NFL: Dallas Cowboys at Philadelphia Eagles Eric Hartline-USA TODAY Sports

It sounds pretty official. Everybody is reporting that Tony Romo will officially retire and choose to go into broadcasting. The expectation is the Cowboys will release him and spread the cap hit over two years. Here’s how ESPN terms it:

Dallas is expected to designate Romo as a post-June 1 release, softening the blow against the Cowboys' cap this season. Instead of counting $24.7 million in 2017, Romo would count $10.7 million this year and $8.9 million in 2018. The Cowboys would gain $14 million in cap space, but it would not become available until June 2. But after Tuesday, Romo will no longer be with the Cowboys.

Romo's decision came down to his health, sources close to the situation told ESPN. Romo, who turns 37 on April 21, believes his family and his health are paramount at this time in his life.

Sounds pretty settled. NBC, CBS and Fox are all said to be pursuing him for color commentary this season. But is it really all over? Pro Football Talk is running an item that posits that may not be the case.

For weeks, a sense has persisted in league circles that, if Romo chooses broadcasting, he’ll negotiate his contract to allow for a return to football during the season.

If that’s the approach, it would be an acknowledgement that Romo can’t make it through a full season, but an indication that he could be intrigued by the possibility of sliding into the right situation, if an untimely injury to a starter on a contending team opens the door for an attempt to take a contender deep into the postseason.

If that turns out to be the case, then there are some interesting contractual issues at play. If the Cowboys outright release Romo to get cap relief, then he would be a free agent and he would be able to sign with any team. But if the Cowboys think he might do something like that, they could hold on to him.

To properly lay the foundation for such a move, Romo needs to be released by the Cowboys. If they would instead place him on the reserve/retired list, he’d first need to get them to release him if/when he wants to return. And if he wants to return because a team develops a sudden need for his services, the Cowboys may choose at that point to try to get something in return for his rights.

If it was just PFT saying this, it would be easy to dismiss outright. But other unnamed sources are suggesting it.

One NFL executive, however, told ESPN via text message that "Romo is now every team's emergency backup QB in case your starter gets hurt" and that those teams would have to "pay him to come out of 'retirement.'"

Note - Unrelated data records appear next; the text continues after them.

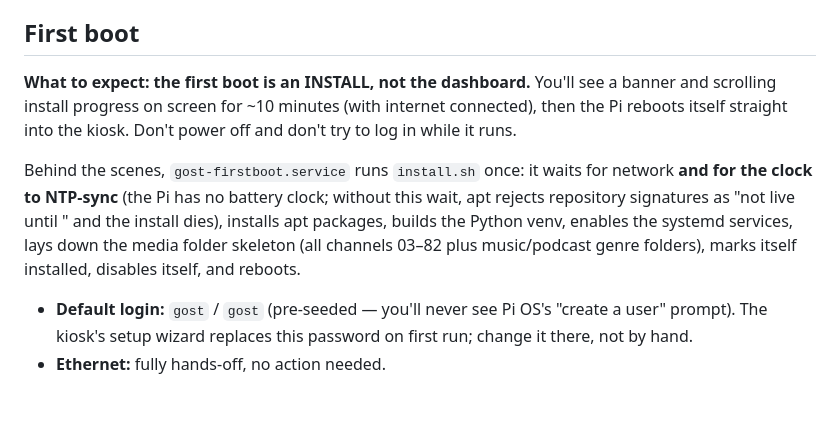
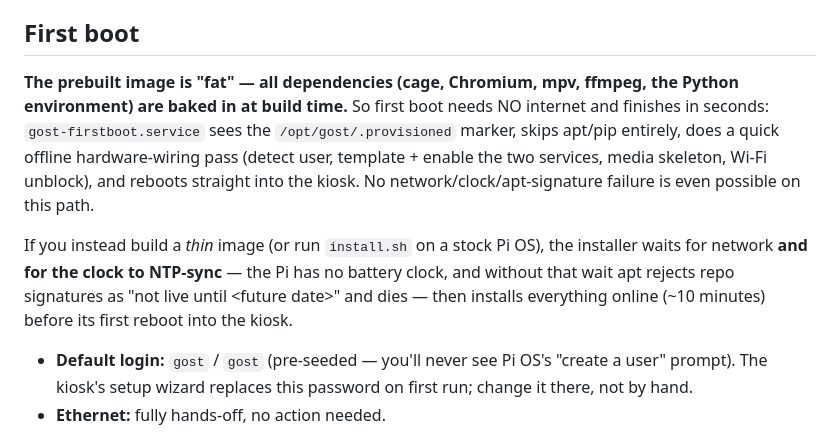
Before and after one commit to 1yeliabsufur1/gost-perimetr-os, a Markdown page: README.md, the part around the change. Drawn GitHub-style; blank space fills up the shorter version.

Commit message:
README: document fat offline-installable image + thin fallback
Co-Authored-By: Claude Fable 5 <noreply@anthropic.com>

```diff
--- a/README.md
+++ b/README.md
@@ -40,18 +40,19 @@ keyboard. Runs fully offline after a one-time first-boot install.
 
 ## First boot
 
-**What to expect: the first boot is an INSTALL, not the dashboard.** You'll
-see a banner and scrolling install progress on screen for ~10 minutes (with
-internet connected), then the Pi reboots itself straight into the kiosk.
-Don't power off and don't try to log in while it runs.
+**The prebuilt image is "fat" — all dependencies (cage, Chromium, mpv,
+ffmpeg, the Python environment) are baked in at build time.** So first boot
+needs NO internet and finishes in seconds: `gost-firstboot.service` sees the
+`/opt/gost/.provisioned` marker, skips apt/pip entirely, does a quick
+offline hardware-wiring pass (detect user, template + enable the two
+services, media skeleton, Wi-Fi unblock), and reboots straight into the
+kiosk. No network/clock/apt-signature failure is even possible on this path.
 
-Behind the scenes, `gost-firstboot.service` runs `install.sh` once: it waits
-for network **and for the clock to NTP-sync** (the Pi has no battery clock;
-without this wait, apt rejects repository signatures as "not live until
-<future date>" and the install dies), installs apt packages, builds the
-Python venv, enables the systemd services, lays down the media folder
-skeleton (all channels 03–82 plus music/podcast genre folders), marks itself
-installed, disables itself, and reboots.
+If you instead build a *thin* image (or run `install.sh` on a stock Pi OS),
+the installer waits for network **and for the clock to NTP-sync** — the Pi
+has no battery clock, and without that wait apt rejects repo signatures as
+"not live until \<future date>" and dies — then installs everything online
+(~10 minutes) before its first reboot into the kiosk.
 
 - **Default login:** `gost` / `gost` (pre-seeded — you'll never see Pi OS's
   "create a user" prompt). The kiosk's setup wizard replaces this password
```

Hopefully this isn’t the case at all. This should be a clean break and Romo should just retire to broadcasting and give up the game. If it is truly his health he is worried about, then don’t risk it by trying to come back mid-season.